_How to complete this task_. Using the listing below, work out how many lines include the word "error". Only the number is to be given.

_Data for analysis_.
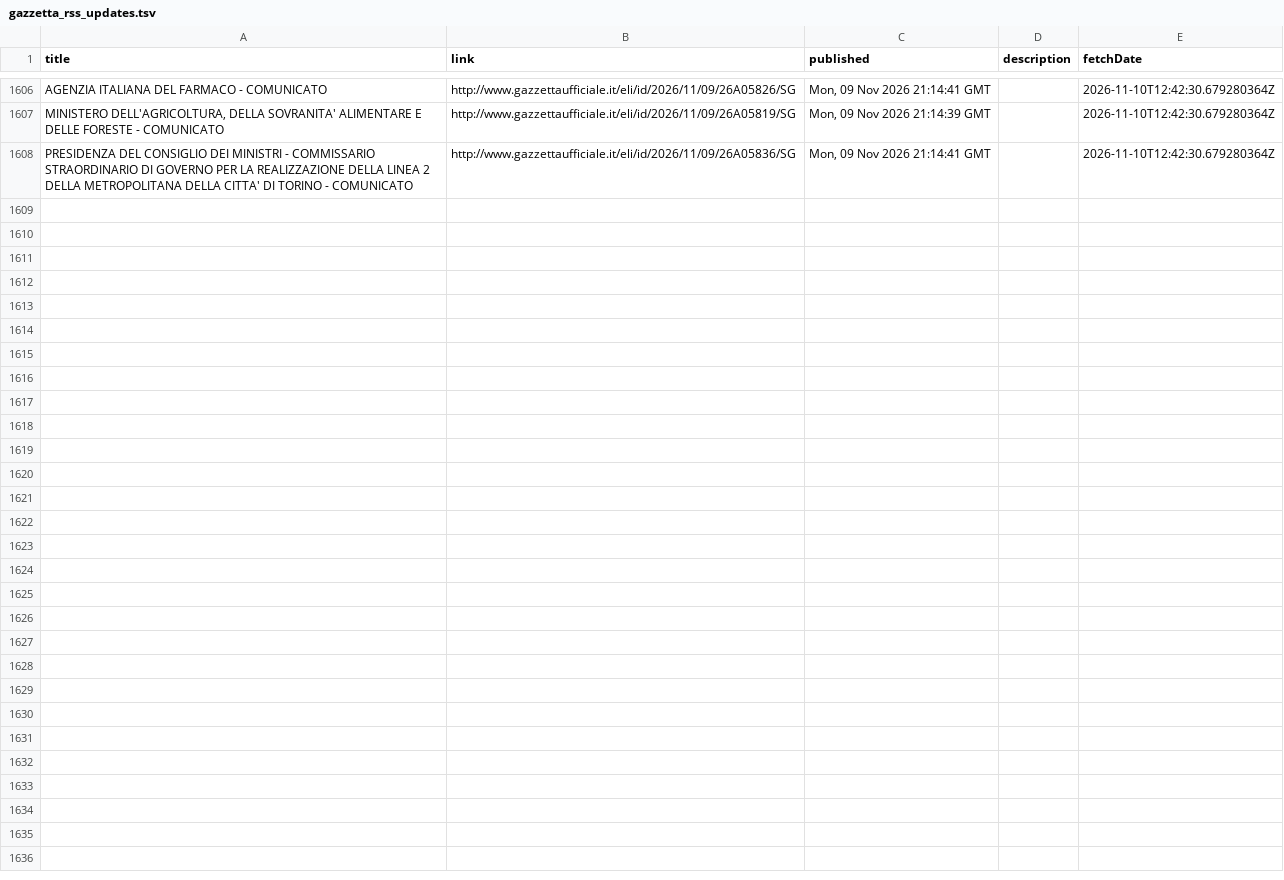
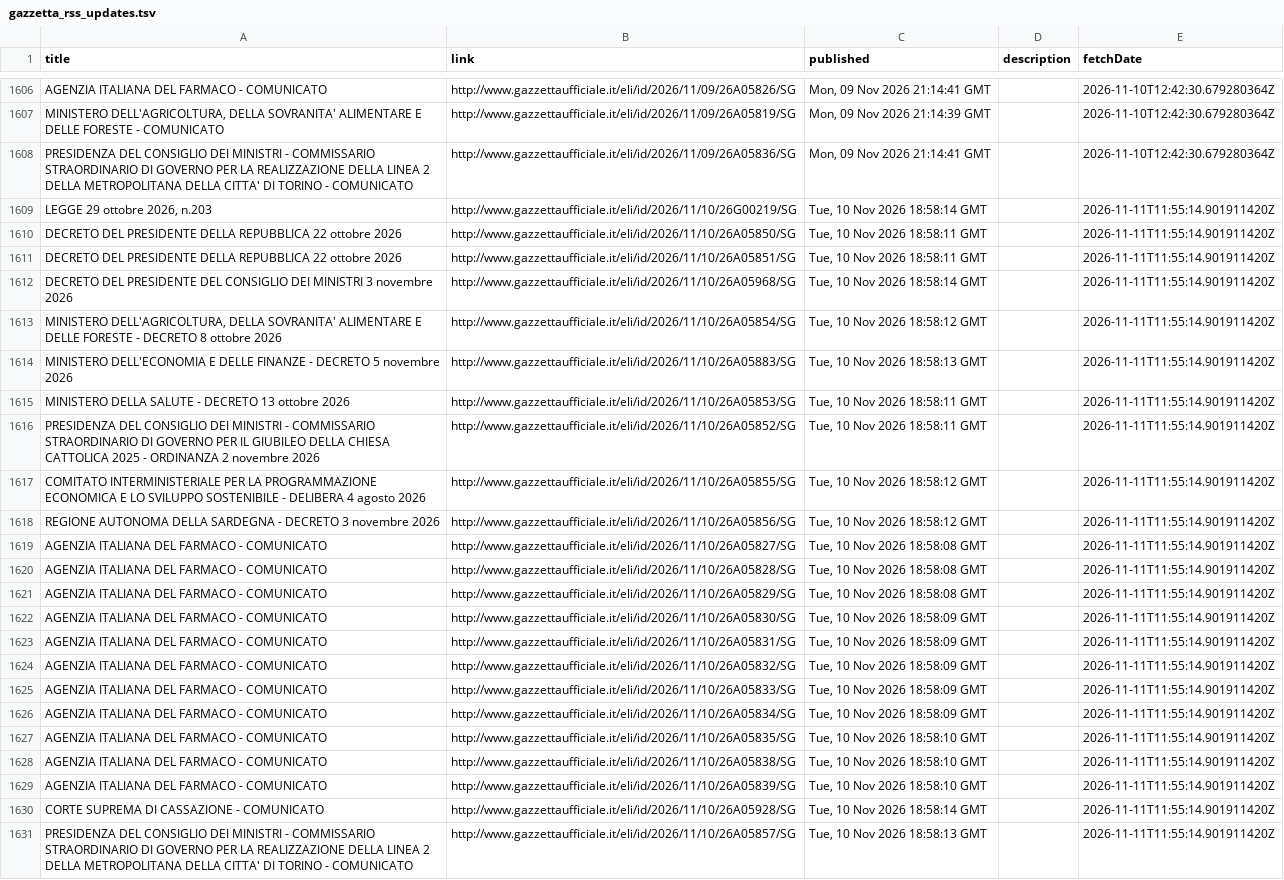
Before and after one commit to arvind088/Crawlar-gazzettaufficial, a TSV file: jena-git-project/data/clean/gazzetta_rss_updates.tsv, drawn as a sheet; only a part is shown, gaps mark what is left out; the diff names each change by its address in the sheet, - before the commit and + after, or states it on an @@ line.

```diff
--- a/jena-git-project/data/clean/gazzetta_rss_updates.tsv
+++ b/jena-git-project/data/clean/gazzetta_rss_updates.tsv
+row 1609: LEGGE 29 ottobre 2026, n.203 | http://www.gazzettaufficiale.it/eli/id/2026/11/10/26G00219/SG | Tue, 10 Nov 2026 18:58:14 GMT |  | 2026-11-11T11:55:14.901911420Z
+row 1610: DECRETO DEL PRESIDENTE DELLA REPUBBLICA 22 ottobre 2026 | http://www.gazzettaufficiale.it/eli/id/2026/11/10/26A05850/SG | Tue, 10 Nov 2026 18:58:11 GMT |  | 2026-11-11T11:55:14.901911420Z
+row 1611: DECRETO DEL PRESIDENTE DELLA REPUBBLICA 22 ottobre 2026 | http://www.gazzettaufficiale.it/eli/id/2026/11/10/26A05851/SG | Tue, 10 Nov 2026 18:58:11 GMT |  | 2026-11-11T11:55:14.901911420Z
+row 1612: DECRETO DEL PRESIDENTE DEL CONSIGLIO DEI MINISTRI 3 novembre 2026 | http://www.gazzettaufficiale.it/eli/id/2026/11/10/26A05968/SG | Tue, 10 Nov 2026 18:58:14 GMT |  | 2026-11-11T11:55:14.901911420Z
+row 1613: MINISTERO DELL'AGRICOLTURA, DELLA SOVRANITA' ALIMENTARE E DELLE FORESTE - DECRETO 8 ottobre 2026 | http://www.gazzettaufficiale.it/eli/id/2026/11/10/26A05854/SG | Tue, 10 Nov 2026 18:58:12 GMT |  | 2026-11-11T11:55:14.901911420Z
+row 1614: MINISTERO DELL'ECONOMIA E DELLE FINANZE - DECRETO 5 novembre 2026 | http://www.gazzettaufficiale.it/eli/id/2026/11/10/26A05883/SG | Tue, 10 Nov 2026 18:58:13 GMT |  | 2026-11-11T11:55:14.901911420Z
+row 1615: MINISTERO DELLA SALUTE - DECRETO 13 ottobre 2026 | http://www.gazzettaufficiale.it/eli/id/2026/11/10/26A05853/SG | Tue, 10 Nov 2026 18:58:11 GMT |  | 2026-11-11T11:55:14.901911420Z
+row 1616: PRESIDENZA DEL CONSIGLIO DEI MINISTRI - COMMISSARIO STRAORDINARIO DI GOVERNO PER IL GIUBILEO DELLA CHIESA CATTOLICA 2025 - ORDINANZA 2 novembre 2026 | http://www.gazzettaufficiale.it/eli/id/2026/11/10/26A05852/SG | Tue, 10 Nov 2026 18:58:11 GMT |  | 2026-11-11T11:55:14.901911420Z
+row 1617: COMITATO INTERMINISTERIALE PER LA PROGRAMMAZIONE ECONOMICA E LO SVILUPPO SOSTENIBILE - DELIBERA 4 agosto 2026 | http://www.gazzettaufficiale.it/eli/id/2026/11/10/26A05855/SG | Tue, 10 Nov 2026 18:58:12 GMT |  | 2026-11-11T11:55:14.901911420Z
+row 1618: REGIONE AUTONOMA DELLA SARDEGNA - DECRETO 3 novembre 2026 | http://www.gazzettaufficiale.it/eli/id/2026/11/10/26A05856/SG | Tue, 10 Nov 2026 18:58:12 GMT |  | 2026-11-11T11:55:14.901911420Z
+row 1619: AGENZIA ITALIANA DEL FARMACO - COMUNICATO | http://www.gazzettaufficiale.it/eli/id/2026/11/10/26A05827/SG | Tue, 10 Nov 2026 18:58:08 GMT |  | 2026-11-11T11:55:14.901911420Z
+row 1620: AGENZIA ITALIANA DEL FARMACO - COMUNICATO | http://www.gazzettaufficiale.it/eli/id/2026/11/10/26A05828/SG | Tue, 10 Nov 2026 18:58:08 GMT |  | 2026-11-11T11:55:14.901911420Z
+row 1621: AGENZIA ITALIANA DEL FARMACO - COMUNICATO | http://www.gazzettaufficiale.it/eli/id/2026/11/10/26A05829/SG | Tue, 10 Nov 2026 18:58:08 GMT |  | 2026-11-11T11:55:14.901911420Z
+row 1622: AGENZIA ITALIANA DEL FARMACO - COMUNICATO | http://www.gazzettaufficiale.it/eli/id/2026/11/10/26A05830/SG | Tue, 10 Nov 2026 18:58:09 GMT |  | 2026-11-11T11:55:14.901911420Z
+row 1623: AGENZIA ITALIANA DEL FARMACO - COMUNICATO | http://www.gazzettaufficiale.it/eli/id/2026/11/10/26A05831/SG | Tue, 10 Nov 2026 18:58:09 GMT |  | 2026-11-11T11:55:14.901911420Z
+row 1624: AGENZIA ITALIANA DEL FARMACO - COMUNICATO | http://www.gazzettaufficiale.it/eli/id/2026/11/10/26A05832/SG | Tue, 10 Nov 2026 18:58:09 GMT |  | 2026-11-11T11:55:14.901911420Z
+row 1625: AGENZIA ITALIANA DEL FARMACO - COMUNICATO | http://www.gazzettaufficiale.it/eli/id/2026/11/10/26A05833/SG | Tue, 10 Nov 2026 18:58:09 GMT |  | 2026-11-11T11:55:14.901911420Z
+row 1626: AGENZIA ITALIANA DEL FARMACO - COMUNICATO | http://www.gazzettaufficiale.it/eli/id/2026/11/10/26A05834/SG | Tue, 10 Nov 2026 18:58:09 GMT |  | 2026-11-11T11:55:14.901911420Z
+row 1627: AGENZIA ITALIANA DEL FARMACO - COMUNICATO | http://www.gazzettaufficiale.it/eli/id/2026/11/10/26A05835/SG | Tue, 10 Nov 2026 18:58:10 GMT |  | 2026-11-11T11:55:14.901911420Z
+row 1628: AGENZIA ITALIANA DEL FARMACO - COMUNICATO | http://www.gazzettaufficiale.it/eli/id/2026/11/10/26A05838/SG | Tue, 10 Nov 2026 18:58:10 GMT |  | 2026-11-11T11:55:14.901911420Z
+row 1629: AGENZIA ITALIANA DEL FARMACO - COMUNICATO | http://www.gazzettaufficiale.it/eli/id/2026/11/10/26A05839/SG | Tue, 10 Nov 2026 18:58:10 GMT |  | 2026-11-11T11:55:14.901911420Z
+row 1630: CORTE SUPREMA DI CASSAZIONE - COMUNICATO | http://www.gazzettaufficiale.it/eli/id/2026/11/10/26A05928/SG | Tue, 10 Nov 2026 18:58:14 GMT |  | 2026-11-11T11:55:14.901911420Z
+row 1631: PRESIDENZA DEL CONSIGLIO DEI MINISTRI - COMMISSARIO STRAORDINARIO DI GOVERNO PER LA REALIZZAZIONE DELLA LINEA 2 DELLA METROPOLITANA DELLA CITTA' DI TORINO - COMUNICATO | http://www.gazzettaufficiale.it/eli/id/2026/11/10/26A05857/SG | Tue, 10 Nov 2026 18:58:13 GMT |  | 2026-11-11T11:55:14.901911420Z
```
Also changed, not shown: jena-git-project/data/clean/gazzetta_discovery.tsv.
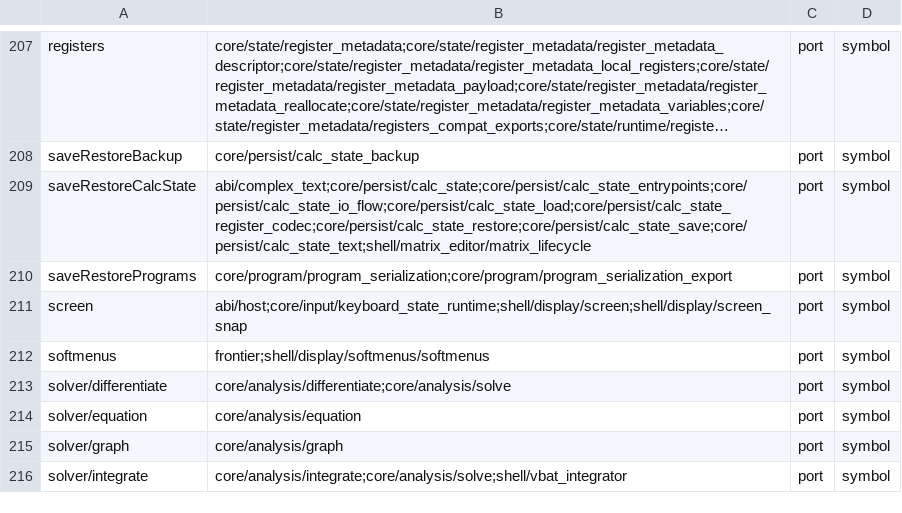
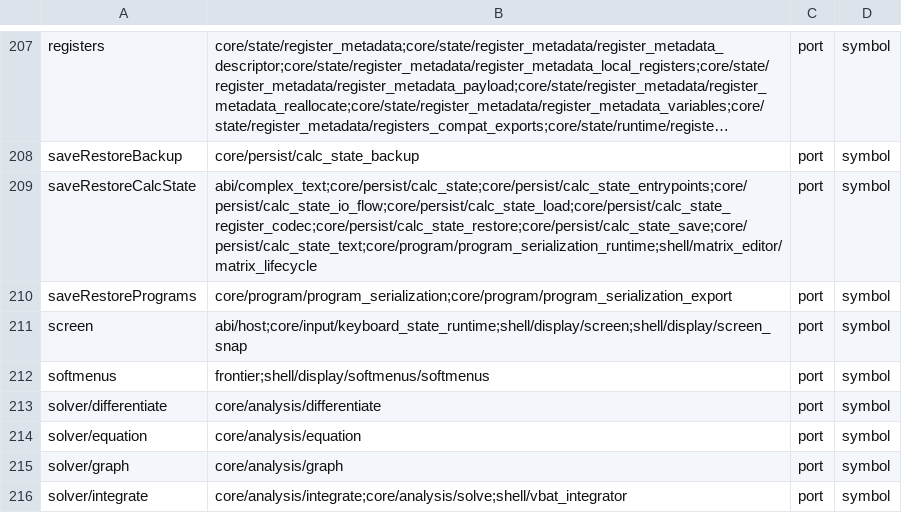
Before and after one commit to ppigazzini/z47, a TSV file: .github/project/upstream-correspondence.tsv, drawn as a sheet; only a part is shown, gaps mark what is left out; long unchanged cells end in …; the diff names each change by its address in the sheet, - before the commit and + after, or states it on an @@ line.

Commit message:
feat(port): the dd448f0a1..28fa9ad2e behaviour, and the seams that carry it
The derivative rework is the bulk of it. f'(x) and f"(x) at items 1475 and
1476 become old-item refusals; f' and f" move to 2883 and 2884 in the SOLVE
form, taking a variable rather than a label, and PGMDRV at 2882 names the
program they differentiate so a derivative no longer repoints what SOLVE,
INT and PLOT run. calcDeriv walks the step down a decade at a time and takes
the coarser of the first pair of estimates that agree, falling back to the
closest pair when none does; a step the user set in the new delta-sub-d
variable is taken as it stands and the ladder is skipped. A sample the
function cannot produce becomes a NaN and clears the error, which is what
stopped the endless restart, and an abort is the one error that stands.

findProgramLabel now resolves the operand of every command that keeps a
program rather than jumping to it, so PGMSLV, PGMINT, PGMDRV, VARMNU, the
sums and products and the interactive arms all accept a local label and all
report the same three refusals from one place.

wp34s's four inverse trig entry points and the rect-to-polar display
conversion each gained a single-slot cache keyed on the input, the effective
compute precision and the rounding mode; the polar display now computes at a
fixed 17+2 digits instead of a width scaled by the operands' exponent.
realCompareIdentical is the byte compare those keys are built on.

Also: the two-byte opcode marker is part of a step match, so ISE .66 no
longer reads as END; the editor position survives WRITEP and XPORTP whole;
a restored state file recovers its step number by counting from the step
pointer; the status bar and the date leave a drawn-pixel screen alone; the
SHOW page paints once it is built and its bottom line belongs to the page;
and a subroutine level left standing by an error is popped where it was
pushed.

```diff
--- a/.github/project/upstream-correspondence.tsv
+++ b/.github/project/upstream-correspondence.tsv
-B209: abi/complex_text;core/persist/calc_state;core/persist/calc_state_entrypoints;core/persist/calc_state_io_flow;core/persist/calc_state_load;core/persist/calc_state_register_codec;core/persist/calc_state_restore;core/persist/calc_state_save;core/persist/calc_state_text;shell/matrix_editor/matrix_lifecycle
+B209: abi/complex_text;core/persist/calc_state;core/persist/calc_state_entrypoints;core/persist/calc_state_io_flow;core/persist/calc_state_load;core/persist/calc_state_register_codec;core/persist/calc_state_restore;core/persist/calc_state_save;core/persist/calc_state_text;core/program/program_serialization_runtime;shell/matrix_editor/matrix_lifecycle
-B213: core/analysis/differentiate;core/analysis/solve
+B213: core/analysis/differentiate
```
Also changed, not shown: 48 other files.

_Exercise solution_. 3